Croydon might sit on the very outskirts of south London but the UK’s 13th biggest district is trying to position itself at the centre of Britain’s govtech revolution. In 2017, the borough won Digital Council of the Year and in 2018, it tried to solidify that reputation by appointing prolific govtech figure Neil Williams as its new Chief Digital Officer.
Williams, a Croydon local, joined the UK government’s Digital Service back when it started in 2011 and helped the department work towards its “digital by default” mission, running the gov.uk website. Since joining Croydon Council in October, Williams has been blogging about how he wants to digitally transform the relationship between the area’s local government and its users. TechSeedo spoke to him about his govtech vision and strategy for Croydon:
Techseedo: What was the most important thing you learnt about the govtech sector while you were head of gov.uk?
Neil Williams: Above all else, the power of focusing on users' needs. There are so many competing incentives, power dynamics and constraints to grapple with in a government context - ingredients which left unchecked can (and for many years did) result in products and services that nobody needs and that achieve next to nothing. But a persistent focus on user needs can cut through all that. It can be hard, it takes time, but the civil service responds well to seeing evidence of what works.

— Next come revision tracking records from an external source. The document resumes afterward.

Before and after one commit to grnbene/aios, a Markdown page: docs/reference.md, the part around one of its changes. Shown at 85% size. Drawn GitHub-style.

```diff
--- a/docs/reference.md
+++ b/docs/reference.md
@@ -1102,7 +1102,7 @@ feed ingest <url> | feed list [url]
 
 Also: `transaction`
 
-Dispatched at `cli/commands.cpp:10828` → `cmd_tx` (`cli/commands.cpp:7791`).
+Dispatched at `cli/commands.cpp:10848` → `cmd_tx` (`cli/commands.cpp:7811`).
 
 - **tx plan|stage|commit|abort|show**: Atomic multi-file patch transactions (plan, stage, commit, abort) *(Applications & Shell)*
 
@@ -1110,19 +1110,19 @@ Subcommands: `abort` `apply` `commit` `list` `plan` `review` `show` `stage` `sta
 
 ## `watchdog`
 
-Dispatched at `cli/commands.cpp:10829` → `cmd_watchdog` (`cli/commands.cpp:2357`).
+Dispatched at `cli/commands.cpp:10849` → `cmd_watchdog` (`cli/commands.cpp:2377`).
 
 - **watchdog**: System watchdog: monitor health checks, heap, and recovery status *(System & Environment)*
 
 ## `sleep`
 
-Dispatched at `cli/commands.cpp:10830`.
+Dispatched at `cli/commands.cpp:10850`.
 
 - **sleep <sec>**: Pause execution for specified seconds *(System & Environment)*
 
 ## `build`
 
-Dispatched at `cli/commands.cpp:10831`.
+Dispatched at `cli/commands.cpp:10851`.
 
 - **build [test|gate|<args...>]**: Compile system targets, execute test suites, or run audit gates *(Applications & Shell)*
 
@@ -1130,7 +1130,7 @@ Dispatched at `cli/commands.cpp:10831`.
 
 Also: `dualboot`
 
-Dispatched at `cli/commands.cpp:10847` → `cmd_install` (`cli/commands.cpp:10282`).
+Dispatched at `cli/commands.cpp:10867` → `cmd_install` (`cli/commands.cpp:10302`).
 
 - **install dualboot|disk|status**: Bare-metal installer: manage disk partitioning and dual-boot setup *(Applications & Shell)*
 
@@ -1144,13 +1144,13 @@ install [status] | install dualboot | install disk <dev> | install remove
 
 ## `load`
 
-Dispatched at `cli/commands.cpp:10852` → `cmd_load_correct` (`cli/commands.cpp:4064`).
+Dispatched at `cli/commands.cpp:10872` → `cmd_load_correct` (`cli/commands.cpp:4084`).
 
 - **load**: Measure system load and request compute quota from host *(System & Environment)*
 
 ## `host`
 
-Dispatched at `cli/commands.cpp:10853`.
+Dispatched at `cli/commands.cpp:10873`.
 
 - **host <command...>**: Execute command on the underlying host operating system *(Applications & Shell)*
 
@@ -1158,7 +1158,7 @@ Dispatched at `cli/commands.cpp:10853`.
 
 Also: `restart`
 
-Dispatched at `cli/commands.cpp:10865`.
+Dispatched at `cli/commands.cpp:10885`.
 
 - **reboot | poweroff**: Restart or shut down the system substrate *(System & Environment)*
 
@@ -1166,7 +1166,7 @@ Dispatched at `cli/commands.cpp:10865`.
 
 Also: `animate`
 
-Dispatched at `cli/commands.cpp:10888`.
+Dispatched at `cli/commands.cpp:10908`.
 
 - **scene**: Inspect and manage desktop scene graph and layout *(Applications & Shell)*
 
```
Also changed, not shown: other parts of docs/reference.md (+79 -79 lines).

By focusing on needs - picking a real problem that needs solving - GovTech can add enormous value.
TechSeedo: You’ve now helped digitise strands of both central and local government. From a govtech perspective, what are the main differences between the two?
Neil Williams: In local government the work feels much closer to the users. They're in the building with us using our face to face services and walking by on the streets outside. Many of the needs we meet in local government are incredibly real too (things like children's social care, housing and homelessness, addiction and mental health). Collaboration across organisational boundaries feels simpler and more solvable because all the functions of the council are under one roof, and under one chief exec - so getting people into one room and resolving differences of opinion is much more possible than in Whitehall, where the power struggles across entirely separate ministries can be intractable.
From a govtech perspective, the opportunities in local government are tremendous. Local authorities provide such a huge array of services - many of them reliant on a limited marketplace of incumbent systems that frankly have been too comfortable for too long and need disrupting.
TechSeedo: How will Croydon’s digital strategy affect the people who live in the area?
Neil Williams: We're just starting to write that strategy now (a new strategy, given I started in October) and aiming to publish in July. So I won't say too much now other than that we'll be radically improving our website and online services, so that more residents can self-serve for the most common things they need to do with the council, and so we can focus our efforts on helping those who can't use online services for whatever reason, and on helping the most vulnerable people who really need our hands-on support.
Over time, the ambition is to get smarter about predicting and preventing demand - stopping small problems becoming big ones by providing help earlier on and providing a more joined up and holistic service that meets all users' needs.
TechSeedo: How does the borough’s approach to technology compare to other UK councils?
Neil Williams: We're in a pretty good place. I'm lucky to have joined a council that already has a strong reputation for digital and technology. We won Digital Council of the Year in the LGC Awards in 2017 for our work on corporate IT, channel shift and digital inclusion. This was largely down to the rollout of laptops and Office365, the creation of My Account (shifting some of our most used services online), and introducing digital training zones in partnership with Martha Lane-Fox's Doteveryone to help residents improve their basic digital skills. We’ve earned ourselves a reputation as a tech-savvy, forward-thinking council that embraces innovation, through our work on Smart Cities. But there's also a huge amount to do.
It's exciting - and nowhere is more exciting right now than Croydon for this stuff. We're going through a massive £5.25bn regeneration. Skyscrapers, new retail and grade A office space are springing up all around us. We have a flourishing tech start-up scene and ecosystem already. We've got a complex transport network, a diverse and young population, and a compact town centre that makes us a great testbed for smart city tech. And we have a large government footprint here with HMRC, Home Office, Land Registry and more. So, we have the perfect conditions here, and the ambition as a council, to become the GovTech and UrbanTech capital of the UK.
This interview has been edited.